----- Material provided -----

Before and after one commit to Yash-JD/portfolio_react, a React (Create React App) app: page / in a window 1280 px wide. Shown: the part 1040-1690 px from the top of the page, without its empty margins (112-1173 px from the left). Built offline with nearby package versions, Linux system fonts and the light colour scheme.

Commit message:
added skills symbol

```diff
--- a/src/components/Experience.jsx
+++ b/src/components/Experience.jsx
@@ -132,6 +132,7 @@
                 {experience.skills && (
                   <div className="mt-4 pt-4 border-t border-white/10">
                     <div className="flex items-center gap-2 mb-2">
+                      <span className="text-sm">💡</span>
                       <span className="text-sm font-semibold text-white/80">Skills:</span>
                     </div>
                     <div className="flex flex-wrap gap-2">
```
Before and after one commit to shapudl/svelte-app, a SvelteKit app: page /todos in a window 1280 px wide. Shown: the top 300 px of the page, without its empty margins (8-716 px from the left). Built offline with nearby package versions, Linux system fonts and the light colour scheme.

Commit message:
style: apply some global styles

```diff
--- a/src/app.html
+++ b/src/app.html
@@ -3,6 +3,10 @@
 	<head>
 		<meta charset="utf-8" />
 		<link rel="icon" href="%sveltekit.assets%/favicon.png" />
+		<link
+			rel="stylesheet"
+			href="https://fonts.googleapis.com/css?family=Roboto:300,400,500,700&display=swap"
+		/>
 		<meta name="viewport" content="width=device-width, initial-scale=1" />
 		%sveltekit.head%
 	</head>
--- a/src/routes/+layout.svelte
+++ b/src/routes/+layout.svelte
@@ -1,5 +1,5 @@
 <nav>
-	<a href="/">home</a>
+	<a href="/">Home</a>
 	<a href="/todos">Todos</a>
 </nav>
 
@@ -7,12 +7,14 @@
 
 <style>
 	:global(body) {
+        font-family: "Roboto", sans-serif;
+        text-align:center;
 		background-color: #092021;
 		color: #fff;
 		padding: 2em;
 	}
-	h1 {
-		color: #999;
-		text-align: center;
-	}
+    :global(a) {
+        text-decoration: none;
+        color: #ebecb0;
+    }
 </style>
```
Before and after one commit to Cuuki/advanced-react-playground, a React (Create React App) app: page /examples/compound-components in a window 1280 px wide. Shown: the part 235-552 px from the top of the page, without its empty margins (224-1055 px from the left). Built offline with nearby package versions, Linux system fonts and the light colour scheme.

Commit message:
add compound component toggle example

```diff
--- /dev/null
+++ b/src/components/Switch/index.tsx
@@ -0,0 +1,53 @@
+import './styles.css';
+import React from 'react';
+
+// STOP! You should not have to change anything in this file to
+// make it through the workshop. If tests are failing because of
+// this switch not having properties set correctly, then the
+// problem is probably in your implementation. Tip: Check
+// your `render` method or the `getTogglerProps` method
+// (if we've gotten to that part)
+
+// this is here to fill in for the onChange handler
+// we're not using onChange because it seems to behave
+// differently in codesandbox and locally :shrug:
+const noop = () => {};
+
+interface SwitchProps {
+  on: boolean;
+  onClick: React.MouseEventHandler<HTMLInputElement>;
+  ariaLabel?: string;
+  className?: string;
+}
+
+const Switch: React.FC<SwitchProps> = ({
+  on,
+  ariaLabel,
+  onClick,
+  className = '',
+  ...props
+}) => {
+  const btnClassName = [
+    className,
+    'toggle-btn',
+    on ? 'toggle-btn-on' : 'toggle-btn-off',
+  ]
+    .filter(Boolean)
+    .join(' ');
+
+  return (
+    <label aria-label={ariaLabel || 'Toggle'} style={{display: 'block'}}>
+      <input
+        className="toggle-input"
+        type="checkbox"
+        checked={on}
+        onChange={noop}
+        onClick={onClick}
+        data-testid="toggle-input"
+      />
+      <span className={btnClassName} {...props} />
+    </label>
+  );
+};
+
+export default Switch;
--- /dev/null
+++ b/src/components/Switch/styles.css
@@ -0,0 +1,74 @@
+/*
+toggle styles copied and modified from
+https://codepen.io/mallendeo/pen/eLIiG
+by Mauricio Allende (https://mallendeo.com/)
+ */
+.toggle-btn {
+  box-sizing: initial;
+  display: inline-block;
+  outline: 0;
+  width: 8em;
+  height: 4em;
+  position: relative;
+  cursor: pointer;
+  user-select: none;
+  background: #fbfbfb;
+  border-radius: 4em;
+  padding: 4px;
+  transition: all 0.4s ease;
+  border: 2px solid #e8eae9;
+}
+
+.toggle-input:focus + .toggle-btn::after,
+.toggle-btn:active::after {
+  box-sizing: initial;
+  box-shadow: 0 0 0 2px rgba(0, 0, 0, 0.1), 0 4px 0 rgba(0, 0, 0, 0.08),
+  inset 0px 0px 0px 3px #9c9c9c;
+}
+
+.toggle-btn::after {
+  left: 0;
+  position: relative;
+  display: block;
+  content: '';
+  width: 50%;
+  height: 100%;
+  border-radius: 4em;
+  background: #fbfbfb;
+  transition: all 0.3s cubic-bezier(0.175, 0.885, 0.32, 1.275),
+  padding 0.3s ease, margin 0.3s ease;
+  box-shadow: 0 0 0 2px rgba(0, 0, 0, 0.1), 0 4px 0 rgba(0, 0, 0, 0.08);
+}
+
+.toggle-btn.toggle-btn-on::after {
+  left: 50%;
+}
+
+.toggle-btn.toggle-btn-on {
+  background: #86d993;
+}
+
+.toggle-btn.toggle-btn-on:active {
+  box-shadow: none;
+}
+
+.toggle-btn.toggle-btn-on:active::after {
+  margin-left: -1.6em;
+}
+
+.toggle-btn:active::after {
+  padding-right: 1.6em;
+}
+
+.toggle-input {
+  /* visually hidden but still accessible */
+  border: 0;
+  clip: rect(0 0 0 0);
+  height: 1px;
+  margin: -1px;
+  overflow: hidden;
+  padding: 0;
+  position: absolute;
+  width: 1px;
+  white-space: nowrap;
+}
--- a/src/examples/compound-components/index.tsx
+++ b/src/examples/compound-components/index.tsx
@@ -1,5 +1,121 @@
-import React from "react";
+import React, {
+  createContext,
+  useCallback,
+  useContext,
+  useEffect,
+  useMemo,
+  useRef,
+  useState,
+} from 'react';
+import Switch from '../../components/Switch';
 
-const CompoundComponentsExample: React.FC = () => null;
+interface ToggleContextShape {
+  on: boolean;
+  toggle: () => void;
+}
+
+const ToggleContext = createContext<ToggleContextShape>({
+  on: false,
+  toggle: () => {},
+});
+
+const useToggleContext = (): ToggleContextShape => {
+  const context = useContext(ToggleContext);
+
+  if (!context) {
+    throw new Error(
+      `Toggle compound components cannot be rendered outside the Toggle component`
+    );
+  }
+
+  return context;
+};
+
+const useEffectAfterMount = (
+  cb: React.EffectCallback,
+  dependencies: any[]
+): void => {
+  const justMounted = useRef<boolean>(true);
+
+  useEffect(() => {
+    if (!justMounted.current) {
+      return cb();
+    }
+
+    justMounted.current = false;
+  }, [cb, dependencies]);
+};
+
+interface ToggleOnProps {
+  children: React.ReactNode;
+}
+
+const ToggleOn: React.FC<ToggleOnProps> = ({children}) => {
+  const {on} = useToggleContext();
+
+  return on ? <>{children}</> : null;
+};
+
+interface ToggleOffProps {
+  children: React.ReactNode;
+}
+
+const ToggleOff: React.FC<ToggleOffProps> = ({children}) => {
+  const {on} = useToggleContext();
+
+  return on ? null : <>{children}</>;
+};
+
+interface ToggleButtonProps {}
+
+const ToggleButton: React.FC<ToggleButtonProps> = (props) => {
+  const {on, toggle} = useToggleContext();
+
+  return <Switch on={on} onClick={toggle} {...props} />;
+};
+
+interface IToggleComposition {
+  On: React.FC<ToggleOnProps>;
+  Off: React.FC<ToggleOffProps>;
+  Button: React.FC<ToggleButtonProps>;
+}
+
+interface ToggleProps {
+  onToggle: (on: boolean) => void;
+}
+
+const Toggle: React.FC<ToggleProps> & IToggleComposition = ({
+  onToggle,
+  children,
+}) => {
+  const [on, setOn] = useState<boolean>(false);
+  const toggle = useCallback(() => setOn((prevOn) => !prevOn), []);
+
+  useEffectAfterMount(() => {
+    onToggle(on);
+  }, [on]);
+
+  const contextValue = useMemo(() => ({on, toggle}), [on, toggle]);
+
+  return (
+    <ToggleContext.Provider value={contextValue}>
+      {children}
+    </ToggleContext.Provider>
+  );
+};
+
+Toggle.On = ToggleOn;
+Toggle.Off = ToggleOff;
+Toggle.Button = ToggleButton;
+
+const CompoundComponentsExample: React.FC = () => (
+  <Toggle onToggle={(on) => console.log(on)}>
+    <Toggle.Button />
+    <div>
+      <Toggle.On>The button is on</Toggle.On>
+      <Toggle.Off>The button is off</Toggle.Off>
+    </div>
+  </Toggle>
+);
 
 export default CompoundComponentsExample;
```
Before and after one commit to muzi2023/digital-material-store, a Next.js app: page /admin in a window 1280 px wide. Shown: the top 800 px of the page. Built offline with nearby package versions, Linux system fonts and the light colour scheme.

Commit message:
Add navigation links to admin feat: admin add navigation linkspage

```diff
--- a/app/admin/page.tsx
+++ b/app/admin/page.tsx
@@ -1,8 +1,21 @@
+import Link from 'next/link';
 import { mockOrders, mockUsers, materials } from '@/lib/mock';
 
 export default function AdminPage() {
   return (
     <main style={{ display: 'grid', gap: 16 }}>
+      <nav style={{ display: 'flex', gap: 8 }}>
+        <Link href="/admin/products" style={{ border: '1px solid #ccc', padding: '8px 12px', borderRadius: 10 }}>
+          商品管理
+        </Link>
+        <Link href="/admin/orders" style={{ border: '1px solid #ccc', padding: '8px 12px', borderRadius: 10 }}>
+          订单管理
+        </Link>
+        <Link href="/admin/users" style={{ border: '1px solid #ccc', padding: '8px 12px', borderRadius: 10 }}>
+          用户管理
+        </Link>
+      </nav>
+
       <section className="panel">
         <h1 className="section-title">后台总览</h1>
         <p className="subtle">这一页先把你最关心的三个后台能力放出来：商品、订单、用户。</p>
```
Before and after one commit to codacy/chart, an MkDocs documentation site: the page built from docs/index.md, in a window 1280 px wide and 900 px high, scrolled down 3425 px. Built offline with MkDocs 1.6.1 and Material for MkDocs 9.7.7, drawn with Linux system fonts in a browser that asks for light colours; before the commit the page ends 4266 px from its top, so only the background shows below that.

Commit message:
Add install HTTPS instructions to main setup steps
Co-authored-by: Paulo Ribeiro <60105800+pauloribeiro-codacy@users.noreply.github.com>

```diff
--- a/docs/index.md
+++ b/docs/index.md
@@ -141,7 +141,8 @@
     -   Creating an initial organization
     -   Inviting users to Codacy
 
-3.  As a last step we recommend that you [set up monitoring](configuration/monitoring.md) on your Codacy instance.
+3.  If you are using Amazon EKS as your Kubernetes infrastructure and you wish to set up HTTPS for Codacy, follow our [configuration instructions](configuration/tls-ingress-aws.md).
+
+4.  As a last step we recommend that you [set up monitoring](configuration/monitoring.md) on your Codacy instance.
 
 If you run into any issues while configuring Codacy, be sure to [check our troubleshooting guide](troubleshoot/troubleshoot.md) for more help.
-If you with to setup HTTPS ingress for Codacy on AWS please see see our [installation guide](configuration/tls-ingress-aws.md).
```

-----

• To do:
Among the lines above, which hold the word "with"? Report each one.

• Output:
Before and after one commit to Yash-JD/portfolio_react, a React (Create React App) app: page / in a window 1280 px wide. Shown: the part 1040-1690 px from the top of the page, without its empty margins (112-1173 px from the left). Built offline with nearby package versions, Linux system fonts and the light colour scheme.
Before and after one commit to shapudl/svelte-app, a SvelteKit app: page /todos in a window 1280 px wide. Shown: the top 300 px of the page, without its empty margins (8-716 px from the left). Built offline with nearby package versions, Linux system fonts and the light colour scheme.
Before and after one commit to Cuuki/advanced-react-playground, a React (Create React App) app: page /examples/compound-components in a window 1280 px wide. Shown: the part 235-552 px from the top of the page, without its empty margins (224-1055 px from the left). Built offline with nearby package versions, Linux system fonts and the light colour scheme.
Before and after one commit to muzi2023/digital-material-store, a Next.js app: page /admin in a window 1280 px wide. Shown: the top 800 px of the page. Built offline with nearby package versions, Linux system fonts and the light colour scheme.
Before and after one commit to codacy/chart, an MkDocs documentation site: the page built from docs/index.md, in a window 1280 px wide and 900 px high, scrolled down 3425 px. Built offline with MkDocs 1.6.1 and Material for MkDocs 9.7.7, drawn with Linux system fonts in a browser that asks for light colours; before the commit the page ends 4266 px from its top, so only the background shows below that.
-If you with to setup HTTPS ingress for Codacy on AWS please see see our [installation guide](configuration/tls-ingress-aws.md).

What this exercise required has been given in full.